Cite this dataset

Baer, Christina (2021). Data from: Experimental shelter-switching shows shelter type alters predation on caterpillars (Hesperiidae) [Dataset]. Dryad.


Caterpillars build various shelters that protect them from natural enemies, but whether specific shelters provide different protection is unknown. To disentangle a caterpillar species’ shelter from the rest of its phenotype, we performed a field experiment in which two caterpillar species (Urbanus dorantes and U. proteus) were removed from their original shelters, placed into shelters made by conspecifics or heterospecifics, and monitored for predation and parasitism. Predation was intense, with 0-48% of caterpillars surviving depending on treatment. Shelter builder identity significantly affected predation independent of occupant identity, with caterpillars placed in U. proteus shelters experiencing higher predation than those in U. dorantes shelters. The effect of shelter builder identity was related to shelter type: shriveled leaf shelters built by U. dorantes had a lower risk of predation than cut-and-fold shelters built by either species. Cut-and-fold shelters built by the two species did not have significantly different shapes. Caterpillar stage also significantly affected predation (mid-instars were more successful than early instars), but caterpillar species identity did not. Surprisingly, parasitism was rare, but both shriveled leaf shelters and cut-and-fold shelters resulted in similar overall caterpillar mortality. The differences in predation and overall mortality between shelter types suggest a trade-off between protection from predators and parasitoids. This experiment demonstrates that shelter type determines the fate of the caterpillar inside, independent of the identity of the caterpillar that built the shelter.
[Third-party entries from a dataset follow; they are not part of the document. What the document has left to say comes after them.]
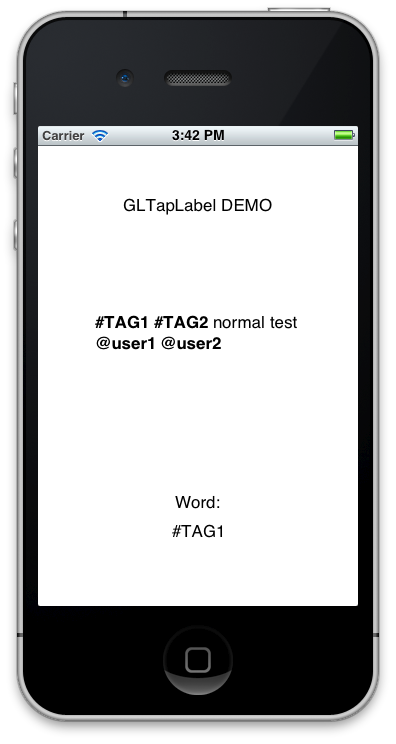
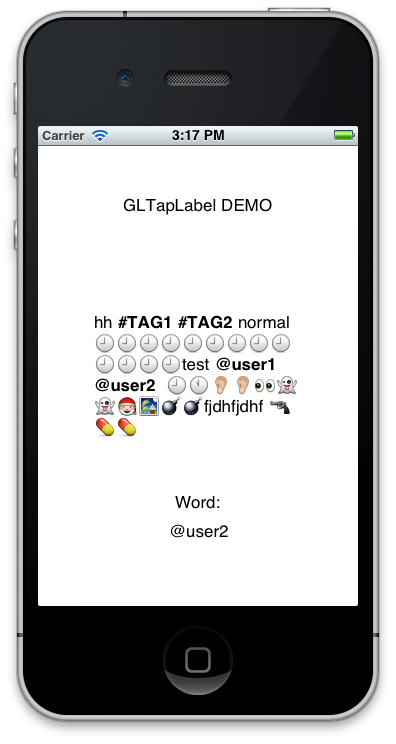
support symbols

Changed region(s): [[0.2424, 0.4019, 0.7576, 0.5874], [0.4242, 0.6801, 0.5758, 0.7419], [0.4545, 0.1546, 0.5152, 0.1855]]

diff --git a/GLTapLabelDemo/GLTapLabel.m b/GLTapLabelDemo/GLTapLabel.m
@@ -40,25 +40,40 @@
         [hotWords removeAllObjects];
     }
     
-    NSArray *words = [self.text componentsSeparatedByString:@" "];
-    
     CGSize space = [@" " sizeWithFont:self.font constrainedToSize:rect.size lineBreakMode:self.lineBreakMode];
     __block CGPoint drawPoint = CGPointMake(0,0);
-    
-    [words enumerateObjectsUsingBlock:^(NSString *word, NSUInteger idx, BOOL *stop) {
-        BOOL hot = [word hasPrefix:@"#"] || [word hasPrefix:@"@"];
-        UIFont *f= hot ? hotFont : self.font;
-        CGSize s = [word sizeWithFont:f constrainedToSize:rect.size lineBreakMode:self.lineBreakMode];
-        if(drawPoint.x + s.width > rect.size.width) {
-            drawPoint = CGPointMake(0, drawPoint.y + s.height);
+    NSString *read;
+    NSScanner *s = [NSScanner scannerWithString:self.text];
+    while ([s scanUpToCharactersFromSet:[NSCharacterSet symbolCharacterSet] intoString:&read]) {
+        NSArray *words = [read componentsSeparatedByCharactersInSet:[NSCharacterSet whitespaceAndNewlineCharacterSet]];
+        [words enumerateObjectsUsingBlock:^(NSString *word, NSUInteger idx, BOOL *stop) {
+            BOOL hot = [word hasPrefix:@"#"] || [word hasPrefix:@"@"];
+            UIFont *f= hot ? hotFont : self.font;
+            CGSize s = [word sizeWithFont:f];
+            if(drawPoint.x + s.width > rect.size.width) {
+                drawPoint = CGPointMake(0, drawPoint.y + s.height);
+            }
+            [word drawAtPoint:drawPoint withFont:f];
+            if(hot){
+                [hotZones addObject:[NSValue valueWithCGRect:CGRectMake(drawPoint.x, drawPoint.y, s.width, s.height)]];
+                [hotWords addObject:word];
+            }
+            drawPoint = CGPointMake(drawPoint.x + s.width + space.width, drawPoint.y);
+        }];
+        
+        while ([s scanCharactersFromSet:[NSCharacterSet symbolCharacterSet] intoString:&read]) {
+            for(int idx=0;idx<read.length;idx=idx+2)
+            {
+                NSString *word=[read substringWithRange:NSMakeRange(idx, 2)];
+                CGSize s = [word sizeWithFont:self.font];
+                if(drawPoint.x + s.width > rect.size.width) {
+                    drawPoint = CGPointMake(0, drawPoint.y + s.height);
+                }
+                [word drawAtPoint:drawPoint withFont:self.font];
+                drawPoint = CGPointMake(drawPoint.x + s.width, drawPoint.y);
+            }
         }
-        [word drawAtPoint:drawPoint withFont:f];
-        if(hot){
-            [hotZones addObject:[NSValue valueWithCGRect:CGRectMake(drawPoint.x, drawPoint.y, s.width, s.height)]];
-            [hotWords addObject:word];
-        }
-        drawPoint = CGPointMake(drawPoint.x + s.width + space.width, drawPoint.y);
-    }];
+    }
 }
 
 -(void)touchesEnded:(NSSet *)touches withEvent:(UIEvent *)event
This is the first experimental evidence that predation may select for shelter type and associated shelter-building behavior in Lepidoptera.